Hernán Piñera/Creative Commons/CC BY-SA 2.0
My friend Richard MacManus wrote a great blog post in February on the passing of Clive James, and made this poignant observation: ‘Because far from preserving our culture, the Web is at best forgetting it and at worst erasing it. As it turns out, a website is much more vulnerable than an Egyptian pyramid.’
The problem: search engines are biased to show us the latest stuff, so older items are being forgotten.
There are dead domains, of course—each time I pop by to our links’ pages, I find I’m deleting more than I’m adding. I mean, who maintains links’ pages these days, anyway? (Ours look mega-dated.) But the items we added in the 1990s and 2000s are vanishing and other than the Internet Archive, Richard notes its Wayback Machine is ‘increasingly the only method of accessing past websites that have otherwise disappeared into the ether. Many old websites are now either 404 errors, or the domains have been snapped up by spammers searching for Google juice.’
His fear is that sites like Clive James’s will be forgotten rather than preserved, and he has a point. As a collective, humanity seems to desire novelty: the newest car, the newest cellphone, and the newest news. Searching for a topic tends to bring up the newest references, since the modern web operates on the basis that history is bunk.
That’s a real shame as it means we don’t get to understand our history as well as we should. Take this pandemic, for instance: are there lessons we could learn from MERS and SARS, or even the Great Plague of London in the 1660s? But a search is more likely to reveal stuff we already know or have recently come across in the media, like a sort of comfort blanket to assure us of our smartness. It’s not just political views and personal biases that are getting bubbled, it seems human knowledge is, too.
Even Duck Duck Go, my preferred search engine, can be guilty of this, though a search I just made of the word pandemic shows it is better in providing relevance over novelty.
Showing results founded on their novelty actually makes the web less interesting because search engines fail to make it a place of discovery. If page after page reveals the latest, and the latest is often commodified news, then there is no point going to the second or third pages to find out more. Google takes great pride in detailing the date in the description, or ‘2 days ago’ or ‘1 day ago’. But if search engines remained focused on relevance, then we may stumble on something we didn’t know, and be better educated in the process.

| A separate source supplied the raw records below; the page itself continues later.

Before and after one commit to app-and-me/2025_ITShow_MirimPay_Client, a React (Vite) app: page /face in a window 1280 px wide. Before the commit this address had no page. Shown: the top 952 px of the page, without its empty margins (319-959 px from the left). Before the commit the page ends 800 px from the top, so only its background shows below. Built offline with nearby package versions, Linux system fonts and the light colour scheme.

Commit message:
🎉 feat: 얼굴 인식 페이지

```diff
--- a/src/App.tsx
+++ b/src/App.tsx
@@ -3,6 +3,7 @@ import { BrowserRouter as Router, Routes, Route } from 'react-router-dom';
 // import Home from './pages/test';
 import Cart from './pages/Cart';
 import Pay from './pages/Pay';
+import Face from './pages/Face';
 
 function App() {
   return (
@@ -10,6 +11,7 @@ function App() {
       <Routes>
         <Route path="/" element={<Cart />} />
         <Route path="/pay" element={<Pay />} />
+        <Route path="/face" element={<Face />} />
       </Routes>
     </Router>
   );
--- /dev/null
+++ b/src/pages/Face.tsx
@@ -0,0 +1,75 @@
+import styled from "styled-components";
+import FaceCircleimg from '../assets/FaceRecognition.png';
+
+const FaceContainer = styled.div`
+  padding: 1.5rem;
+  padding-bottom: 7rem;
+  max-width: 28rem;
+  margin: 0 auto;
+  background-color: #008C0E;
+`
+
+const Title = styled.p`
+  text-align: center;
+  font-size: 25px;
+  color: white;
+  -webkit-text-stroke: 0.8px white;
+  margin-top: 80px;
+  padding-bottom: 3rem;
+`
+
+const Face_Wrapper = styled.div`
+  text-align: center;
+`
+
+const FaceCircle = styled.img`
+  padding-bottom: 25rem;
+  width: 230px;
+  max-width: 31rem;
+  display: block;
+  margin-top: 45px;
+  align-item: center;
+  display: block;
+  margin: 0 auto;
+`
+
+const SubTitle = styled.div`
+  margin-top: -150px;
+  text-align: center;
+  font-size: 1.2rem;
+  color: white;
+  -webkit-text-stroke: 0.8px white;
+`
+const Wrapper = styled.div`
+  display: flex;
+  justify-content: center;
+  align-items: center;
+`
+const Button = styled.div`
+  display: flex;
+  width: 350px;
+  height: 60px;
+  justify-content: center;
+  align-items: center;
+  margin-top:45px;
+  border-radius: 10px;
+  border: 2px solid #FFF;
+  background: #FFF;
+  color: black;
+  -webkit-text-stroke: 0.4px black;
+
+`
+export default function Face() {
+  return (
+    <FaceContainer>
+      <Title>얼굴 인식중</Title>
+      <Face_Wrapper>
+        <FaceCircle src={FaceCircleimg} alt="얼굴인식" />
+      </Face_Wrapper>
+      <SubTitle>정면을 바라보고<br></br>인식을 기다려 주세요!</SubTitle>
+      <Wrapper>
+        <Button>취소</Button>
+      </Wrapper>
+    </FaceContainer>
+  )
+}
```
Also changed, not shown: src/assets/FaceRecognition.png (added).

Therefore, it’s possibly another area that Big Tech is getting wrong: it’s not just endangering democracy, but human intelligence. The biases I accused Google News and Facebook of—viz. their preference for corporate media—build on the dumbing-down of the masses.
I may well be wrong: maybe people don’t want to get smarter: Facebook tells us that folks just want a dopamine hit from approval, and maybe confirmation of our own limited knowledge gives us the same. ‘Look at how smart I am!’ Or how about this collection?
Any expert will tell you that the best way to keep your traffic up is to generate more and more new content, and it’s easy to understand why: like a physical library, the old stuff is getting forgotten, buried, or even—if they can’t sell or give it away—pulped.
Again, there’s a massive opportunity here. A hypothetical new news aggregator can outdo Google News by spidering and rewarding independent media that break news, by giving them the best placement—as Google News used to do. That encourages independent media to do their job and opens the public up to new voices and viewpoints. And now a hypothetical new search engine could outdo Google by providing relevance over novelty, or at least getting the balance of the two right.